  • That’s fascinating! As an actress, costuming can often be the key to period movement, and the Akashic Records sounds very interesting. Thank you for stopping by Devourer of Books and making this post, Ms. Chadwick- I think I’m definitely going to pick up your work now!

  • I enjoyed reading Elizabeth Chadwick’s approach to research for her books in this post. I’ve never heard of the Akashic Records until now — interesting! I’m descended from King John and have de Clares in my family tree (although I don’t think these particular ones), so I think this would add to my enjoyment of this novel.

  • Interesting guest post! I’ve never heard of Akashic records before.
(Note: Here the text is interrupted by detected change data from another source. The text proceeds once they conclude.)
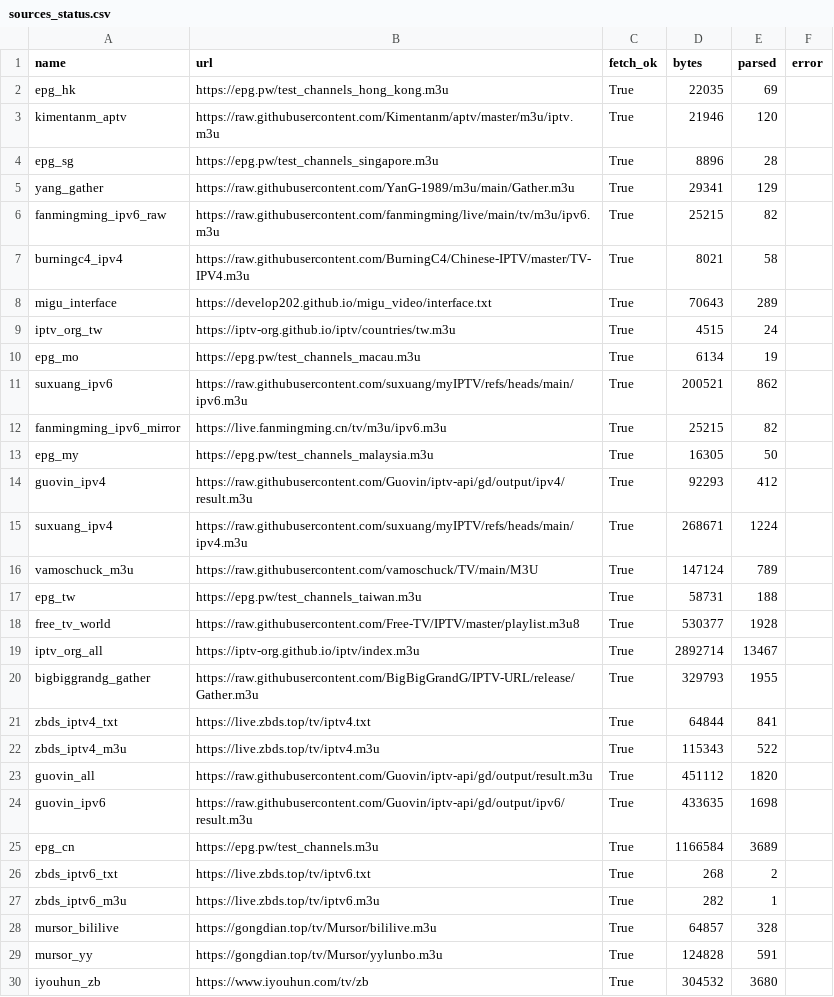
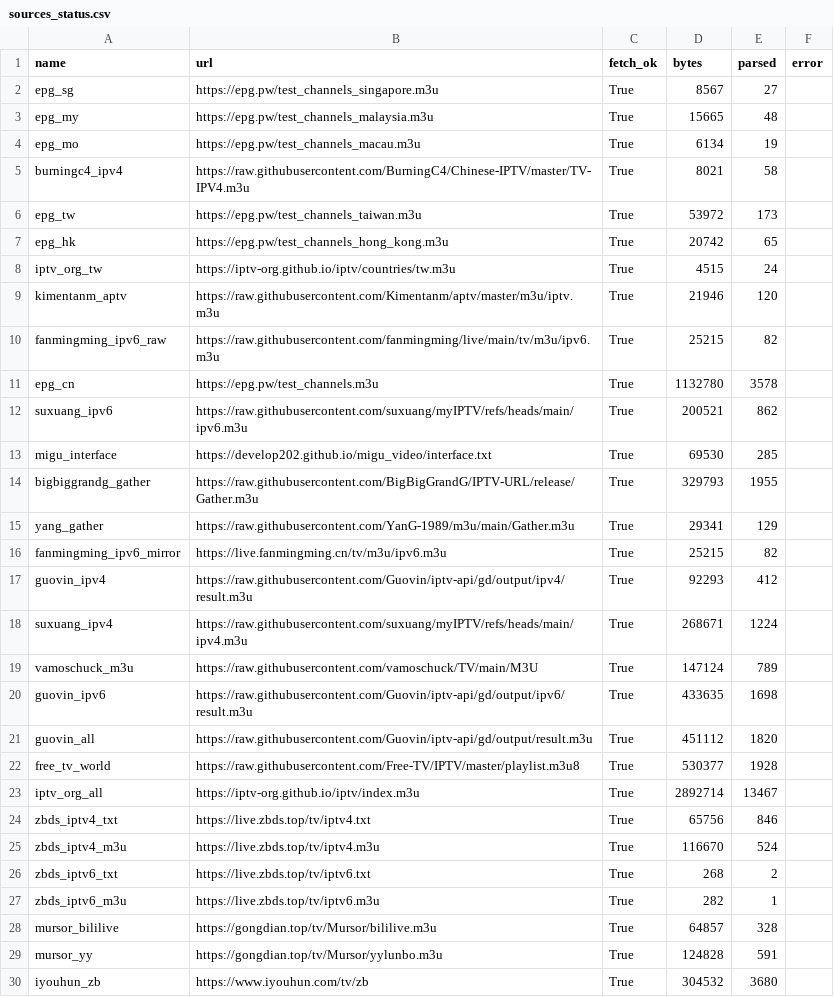
Before and after one commit to hujianj/tv-live-auto-check, a CSV file: sources_status.csv, drawn as a sheet.

```diff
--- a/sources_status.csv
+++ b/sources_status.csv
@@ -1,14 +1,17 @@
 name,url,fetch_ok,bytes,parsed,error
-epg_hk,https://epg.pw/test_channels_hong_kong.m3u,True,22035,69,
+epg_sg,https://epg.pw/test_channels_singapore.m3u,True,8567,27,
+epg_my,https://epg.pw/test_channels_malaysia.m3u,True,15665,48,
+epg_mo,https://epg.pw/test_channels_macau.m3u,True,6134,19,
+burningc4_ipv4,https://raw.githubusercontent.com/BurningC4/Chinese-IPTV/master/TV-IPV4.m3u,True,8021,58,
+epg_tw,https://epg.pw/test_channels_taiwan.m3u,True,53972,173,
+epg_hk,https://epg.pw/test_channels_hong_kong.m3u,True,20742,65,
+iptv_org_tw,https://iptv-org.github.io/iptv/countries/tw.m3u,True,4515,24,
 kimentanm_aptv,https://raw.githubusercontent.com/Kimentanm/aptv/master/m3u/iptv.m3u,True,21946,120,
-epg_sg,https://epg.pw/test_channels_singapore.m3u,True,8896,28,
+fanmingming_ipv6_raw,https://raw.githubusercontent.com/fanmingming/live/main/tv/m3u/ipv6.m3u,True,25215,82,
+epg_cn,https://epg.pw/test_channels.m3u,True,1132780,3578,
+suxuang_ipv6,https://raw.githubusercontent.com/suxuang/myIPTV/refs/heads/main/ipv6.m3u,True,200521,862,
+migu_interface,https://develop202.github.io/migu_video/interface.txt,True,69530,285,
+bigbiggrandg_gather,https://raw.githubusercontent.com/BigBigGrandG/IPTV-URL/release/Gather.m3u,True,329793,1955,
 yang_gather,https://raw.githubusercontent.com/YanG-1989/m3u/main/Gather.m3u,True,29341,129,
-fanmingming_ipv6_raw,https://raw.githubusercontent.com/fanmingming/live/main/tv/m3u/ipv6.m3u,True,25215,82,
-burningc4_ipv4,https://raw.githubusercontent.com/BurningC4/Chinese-IPTV/master/TV-IPV4.m3u,True,8021,58,
-migu_interface,https://develop202.github.io/migu_video/interface.txt,True,70643,289,
-iptv_org_tw,https://iptv-org.github.io/iptv/countries/tw.m3u,True,4515,24,
-epg_mo,https://epg.pw/test_channels_macau.m3u,True,6134,19,
-suxuang_ipv6,https://raw.githubusercontent.com/suxuang/myIPTV/refs/heads/main/ipv6.m3u,True,200521,862,
 fanmingming_ipv6_mirror,https://live.fanmingming.cn/tv/m3u/ipv6.m3u,True,25215,82,
-epg_my,https://epg.pw/test_channels_malaysia.m3u,True,16305,50,
 guovin_ipv4,https://raw.githubusercontent.com/Guovin/iptv-api/gd/output/ipv4/result.m3u,True,92293,412,
@@ -16,11 +19,8 @@ suxuang_ipv4,https://raw.githubusercontent.com/suxuang/myIPTV/refs/heads/main/ip
 vamoschuck_m3u,https://raw.githubusercontent.com/vamoschuck/TV/main/M3U,True,147124,789,
-epg_tw,https://epg.pw/test_channels_taiwan.m3u,True,58731,188,
+guovin_ipv6,https://raw.githubusercontent.com/Guovin/iptv-api/gd/output/ipv6/result.m3u,True,433635,1698,
+guovin_all,https://raw.githubusercontent.com/Guovin/iptv-api/gd/output/result.m3u,True,451112,1820,
 free_tv_world,https://raw.githubusercontent.com/Free-TV/IPTV/master/playlist.m3u8,True,530377,1928,
 iptv_org_all,https://iptv-org.github.io/iptv/index.m3u,True,2892714,13467,
-bigbiggrandg_gather,https://raw.githubusercontent.com/BigBigGrandG/IPTV-URL/release/Gather.m3u,True,329793,1955,
-zbds_iptv4_txt,https://live.zbds.top/tv/iptv4.txt,True,64844,841,
-zbds_iptv4_m3u,https://live.zbds.top/tv/iptv4.m3u,True,115343,522,
-guovin_all,https://raw.githubusercontent.com/Guovin/iptv-api/gd/output/result.m3u,True,451112,1820,
-guovin_ipv6,https://raw.githubusercontent.com/Guovin/iptv-api/gd/output/ipv6/result.m3u,True,433635,1698,
-epg_cn,https://epg.pw/test_channels.m3u,True,1166584,3689,
+zbds_iptv4_txt,https://live.zbds.top/tv/iptv4.txt,True,65756,846,
+zbds_iptv4_m3u,https://live.zbds.top/tv/iptv4.m3u,True,116670,524,
 zbds_iptv6_txt,https://live.zbds.top/tv/iptv6.txt,True,268,2,
```
Also changed, not shown: 15 other files.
  • Love your work, Ms. Chadwick. Very interesting. Valerie, we are *cousins* lol!
    I am supposedly a descendant as well (through Joanna and through Henry)

  • I’ve always wondered how on earth these authors re-create the past the way they do, so vividly. But this is mind-blowing! I’m sorta sitting here in awe at this point.